*AIM OF THE TASK*.
Pick out the lines in the listing below that contain the word "Template" and copy them.

*DATASET CONTENT*.
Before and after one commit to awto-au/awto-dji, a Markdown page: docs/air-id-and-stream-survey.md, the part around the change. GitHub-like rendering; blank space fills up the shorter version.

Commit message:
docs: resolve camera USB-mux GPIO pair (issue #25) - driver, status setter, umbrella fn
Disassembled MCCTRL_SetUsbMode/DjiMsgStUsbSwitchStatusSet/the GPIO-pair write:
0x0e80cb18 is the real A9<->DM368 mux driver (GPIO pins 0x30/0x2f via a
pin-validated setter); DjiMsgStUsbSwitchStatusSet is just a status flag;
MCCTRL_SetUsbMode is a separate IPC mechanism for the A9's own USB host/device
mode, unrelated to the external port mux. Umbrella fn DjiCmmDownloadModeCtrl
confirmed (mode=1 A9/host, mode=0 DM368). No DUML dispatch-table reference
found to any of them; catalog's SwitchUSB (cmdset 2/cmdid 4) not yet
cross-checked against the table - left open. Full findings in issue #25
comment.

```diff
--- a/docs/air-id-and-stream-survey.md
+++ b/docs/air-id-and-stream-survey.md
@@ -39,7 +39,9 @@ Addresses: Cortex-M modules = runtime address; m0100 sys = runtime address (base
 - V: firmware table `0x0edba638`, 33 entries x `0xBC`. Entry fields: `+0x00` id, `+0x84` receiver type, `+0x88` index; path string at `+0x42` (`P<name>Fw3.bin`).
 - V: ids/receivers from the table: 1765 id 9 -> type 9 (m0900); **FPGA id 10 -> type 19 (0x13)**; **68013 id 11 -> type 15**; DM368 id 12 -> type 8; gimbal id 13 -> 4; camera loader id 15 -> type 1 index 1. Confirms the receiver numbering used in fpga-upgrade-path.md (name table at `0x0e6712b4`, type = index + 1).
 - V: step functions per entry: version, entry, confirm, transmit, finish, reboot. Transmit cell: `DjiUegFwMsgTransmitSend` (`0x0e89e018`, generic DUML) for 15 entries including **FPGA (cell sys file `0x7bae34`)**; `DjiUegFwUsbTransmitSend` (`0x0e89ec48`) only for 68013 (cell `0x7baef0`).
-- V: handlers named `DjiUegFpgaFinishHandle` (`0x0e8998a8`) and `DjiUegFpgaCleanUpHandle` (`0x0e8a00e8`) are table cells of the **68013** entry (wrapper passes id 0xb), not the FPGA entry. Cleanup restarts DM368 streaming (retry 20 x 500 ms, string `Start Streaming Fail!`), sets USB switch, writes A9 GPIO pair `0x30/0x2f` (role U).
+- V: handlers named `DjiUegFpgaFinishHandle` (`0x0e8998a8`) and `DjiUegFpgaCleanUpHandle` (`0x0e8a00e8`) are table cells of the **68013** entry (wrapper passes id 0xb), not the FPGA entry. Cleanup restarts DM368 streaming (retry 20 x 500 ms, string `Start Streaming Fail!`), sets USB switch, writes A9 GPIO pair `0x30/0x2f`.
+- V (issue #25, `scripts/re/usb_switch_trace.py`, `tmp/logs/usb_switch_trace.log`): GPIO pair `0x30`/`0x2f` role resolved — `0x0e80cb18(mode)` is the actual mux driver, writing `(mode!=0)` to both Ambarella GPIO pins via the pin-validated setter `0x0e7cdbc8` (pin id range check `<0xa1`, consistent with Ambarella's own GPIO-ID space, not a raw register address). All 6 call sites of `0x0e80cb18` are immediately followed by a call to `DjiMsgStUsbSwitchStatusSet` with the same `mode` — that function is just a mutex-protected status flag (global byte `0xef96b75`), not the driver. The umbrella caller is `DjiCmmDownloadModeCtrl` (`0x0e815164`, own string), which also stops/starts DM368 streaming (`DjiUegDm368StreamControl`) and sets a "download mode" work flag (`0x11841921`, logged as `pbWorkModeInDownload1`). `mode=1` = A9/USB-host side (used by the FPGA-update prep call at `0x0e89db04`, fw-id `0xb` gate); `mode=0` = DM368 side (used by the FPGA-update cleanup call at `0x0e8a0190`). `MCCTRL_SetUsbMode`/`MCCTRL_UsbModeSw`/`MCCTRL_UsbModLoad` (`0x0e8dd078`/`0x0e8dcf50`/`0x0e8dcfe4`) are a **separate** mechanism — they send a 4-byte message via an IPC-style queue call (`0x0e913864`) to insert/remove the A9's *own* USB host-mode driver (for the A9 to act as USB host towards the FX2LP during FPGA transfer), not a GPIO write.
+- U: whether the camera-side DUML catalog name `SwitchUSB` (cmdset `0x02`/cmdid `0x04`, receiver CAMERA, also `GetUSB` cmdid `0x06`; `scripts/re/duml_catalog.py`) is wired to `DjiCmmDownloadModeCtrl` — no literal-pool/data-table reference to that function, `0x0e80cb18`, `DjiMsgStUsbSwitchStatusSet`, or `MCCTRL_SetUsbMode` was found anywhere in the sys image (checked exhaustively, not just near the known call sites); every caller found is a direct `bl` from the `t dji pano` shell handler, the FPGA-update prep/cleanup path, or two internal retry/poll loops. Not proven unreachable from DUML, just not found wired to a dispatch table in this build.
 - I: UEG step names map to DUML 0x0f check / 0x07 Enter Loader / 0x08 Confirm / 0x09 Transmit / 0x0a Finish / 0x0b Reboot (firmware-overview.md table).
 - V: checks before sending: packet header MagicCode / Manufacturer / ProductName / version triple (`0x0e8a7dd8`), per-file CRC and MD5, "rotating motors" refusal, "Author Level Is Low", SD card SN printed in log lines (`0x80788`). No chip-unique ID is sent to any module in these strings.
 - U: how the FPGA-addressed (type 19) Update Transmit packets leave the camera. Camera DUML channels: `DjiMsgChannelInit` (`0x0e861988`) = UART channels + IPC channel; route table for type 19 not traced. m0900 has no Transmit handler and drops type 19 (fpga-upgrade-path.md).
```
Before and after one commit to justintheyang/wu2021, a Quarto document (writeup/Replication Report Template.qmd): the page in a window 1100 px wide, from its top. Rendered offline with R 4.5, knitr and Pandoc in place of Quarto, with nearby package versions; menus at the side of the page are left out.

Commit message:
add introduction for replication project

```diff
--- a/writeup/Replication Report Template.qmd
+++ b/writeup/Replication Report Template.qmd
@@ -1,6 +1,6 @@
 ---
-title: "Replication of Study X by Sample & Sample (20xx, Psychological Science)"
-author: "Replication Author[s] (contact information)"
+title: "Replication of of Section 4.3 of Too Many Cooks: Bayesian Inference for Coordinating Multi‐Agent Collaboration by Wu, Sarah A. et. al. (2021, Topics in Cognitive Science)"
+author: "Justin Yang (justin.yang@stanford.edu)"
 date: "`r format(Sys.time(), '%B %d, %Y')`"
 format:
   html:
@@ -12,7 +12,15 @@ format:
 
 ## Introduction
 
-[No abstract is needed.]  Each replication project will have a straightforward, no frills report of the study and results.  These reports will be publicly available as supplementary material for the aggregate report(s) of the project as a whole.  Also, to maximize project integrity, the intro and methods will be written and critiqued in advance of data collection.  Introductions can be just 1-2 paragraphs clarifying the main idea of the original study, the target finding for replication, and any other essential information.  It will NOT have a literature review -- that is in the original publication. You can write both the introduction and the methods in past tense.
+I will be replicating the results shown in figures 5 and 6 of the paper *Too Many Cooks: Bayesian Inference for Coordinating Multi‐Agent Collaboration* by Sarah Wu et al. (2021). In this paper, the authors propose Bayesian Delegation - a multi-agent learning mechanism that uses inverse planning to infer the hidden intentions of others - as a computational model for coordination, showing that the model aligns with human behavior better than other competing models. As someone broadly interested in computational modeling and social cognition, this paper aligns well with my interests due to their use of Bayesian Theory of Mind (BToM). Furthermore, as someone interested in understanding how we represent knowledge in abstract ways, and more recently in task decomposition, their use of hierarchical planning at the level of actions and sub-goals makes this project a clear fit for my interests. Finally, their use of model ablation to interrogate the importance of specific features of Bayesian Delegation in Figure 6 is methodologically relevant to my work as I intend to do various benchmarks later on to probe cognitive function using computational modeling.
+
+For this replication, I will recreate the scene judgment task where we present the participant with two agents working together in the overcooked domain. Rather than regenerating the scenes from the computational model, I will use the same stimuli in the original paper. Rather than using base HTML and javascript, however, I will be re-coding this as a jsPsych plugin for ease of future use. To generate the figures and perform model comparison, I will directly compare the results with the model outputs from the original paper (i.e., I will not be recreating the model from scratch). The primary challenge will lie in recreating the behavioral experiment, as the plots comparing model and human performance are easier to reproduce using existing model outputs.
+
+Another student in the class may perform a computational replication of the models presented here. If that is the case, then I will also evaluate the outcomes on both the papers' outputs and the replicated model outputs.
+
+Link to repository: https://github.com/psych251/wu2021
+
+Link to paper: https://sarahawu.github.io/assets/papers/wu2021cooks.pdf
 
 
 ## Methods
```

*YOUR RESPONSE*.
Before and after one commit to justintheyang/wu2021, a Quarto document (writeup/Replication Report Template.qmd): the page in a window 1100 px wide, from its top. Rendered offline with R 4.5, knitr and Pandoc in place of Quarto, with nearby package versions; menus at the side of the page are left out.
--- a/writeup/Replication Report Template.qmd
+++ b/writeup/Replication Report Template.qmd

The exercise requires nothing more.